*MATERIAL TO PROCESS*
□ □ □ □

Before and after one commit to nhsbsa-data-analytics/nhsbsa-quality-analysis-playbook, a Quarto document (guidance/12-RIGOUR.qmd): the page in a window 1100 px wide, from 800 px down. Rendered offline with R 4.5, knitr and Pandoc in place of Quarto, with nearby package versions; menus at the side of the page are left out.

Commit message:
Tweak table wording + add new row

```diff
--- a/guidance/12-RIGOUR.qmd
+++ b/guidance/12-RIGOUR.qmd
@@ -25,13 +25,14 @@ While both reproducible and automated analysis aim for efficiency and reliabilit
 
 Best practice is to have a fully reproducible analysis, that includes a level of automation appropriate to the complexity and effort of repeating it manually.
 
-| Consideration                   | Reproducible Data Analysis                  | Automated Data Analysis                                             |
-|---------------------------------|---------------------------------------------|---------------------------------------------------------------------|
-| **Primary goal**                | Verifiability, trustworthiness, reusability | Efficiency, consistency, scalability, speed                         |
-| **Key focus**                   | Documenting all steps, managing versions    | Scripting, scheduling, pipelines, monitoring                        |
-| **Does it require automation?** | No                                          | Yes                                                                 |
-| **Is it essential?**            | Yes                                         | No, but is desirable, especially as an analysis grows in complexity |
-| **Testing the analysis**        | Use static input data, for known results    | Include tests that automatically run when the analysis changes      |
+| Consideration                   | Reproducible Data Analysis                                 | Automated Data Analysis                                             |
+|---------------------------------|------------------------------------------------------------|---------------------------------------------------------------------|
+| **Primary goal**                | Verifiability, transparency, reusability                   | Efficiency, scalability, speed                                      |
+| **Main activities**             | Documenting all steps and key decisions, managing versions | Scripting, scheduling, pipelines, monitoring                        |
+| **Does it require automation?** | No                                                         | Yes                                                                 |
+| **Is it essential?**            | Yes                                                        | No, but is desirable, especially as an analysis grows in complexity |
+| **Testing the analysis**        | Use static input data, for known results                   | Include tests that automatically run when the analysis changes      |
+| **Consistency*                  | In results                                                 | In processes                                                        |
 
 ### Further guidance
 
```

□ □ □ □

Copy out the whole listing, word for word.

Before and after one commit to nhsbsa-data-analytics/nhsbsa-quality-analysis-playbook, a Quarto document (guidance/12-RIGOUR.qmd): the page in a window 1100 px wide, from 800 px down. Rendered offline with R 4.5, knitr and Pandoc in place of Quarto, with nearby package versions; menus at the side of the page are left out.

Commit message:
Tweak table wording + add new row

```diff
--- a/guidance/12-RIGOUR.qmd
+++ b/guidance/12-RIGOUR.qmd
@@ -25,13 +25,14 @@ While both reproducible and automated analysis aim for efficiency and reliabilit
 
 Best practice is to have a fully reproducible analysis, that includes a level of automation appropriate to the complexity and effort of repeating it manually.
 
-| Consideration                   | Reproducible Data Analysis                  | Automated Data Analysis                                             |
-|---------------------------------|---------------------------------------------|---------------------------------------------------------------------|
-| **Primary goal**                | Verifiability, trustworthiness, reusability | Efficiency, consistency, scalability, speed                         |
-| **Key focus**                   | Documenting all steps, managing versions    | Scripting, scheduling, pipelines, monitoring                        |
-| **Does it require automation?** | No                                          | Yes                                                                 |
-| **Is it essential?**            | Yes                                         | No, but is desirable, especially as an analysis grows in complexity |
-| **Testing the analysis**        | Use static input data, for known results    | Include tests that automatically run when the analysis changes      |
+| Consideration                   | Reproducible Data Analysis                                 | Automated Data Analysis                                             |
+|---------------------------------|------------------------------------------------------------|---------------------------------------------------------------------|
+| **Primary goal**                | Verifiability, transparency, reusability                   | Efficiency, scalability, speed                                      |
+| **Main activities**             | Documenting all steps and key decisions, managing versions | Scripting, scheduling, pipelines, monitoring                        |
+| **Does it require automation?** | No                                                         | Yes                                                                 |
+| **Is it essential?**            | Yes                                                        | No, but is desirable, especially as an analysis grows in complexity |
+| **Testing the analysis**        | Use static input data, for known results                   | Include tests that automatically run when the analysis changes      |
+| **Consistency*                  | In results                                                 | In processes                                                        |
 
 ### Further guidance
 
```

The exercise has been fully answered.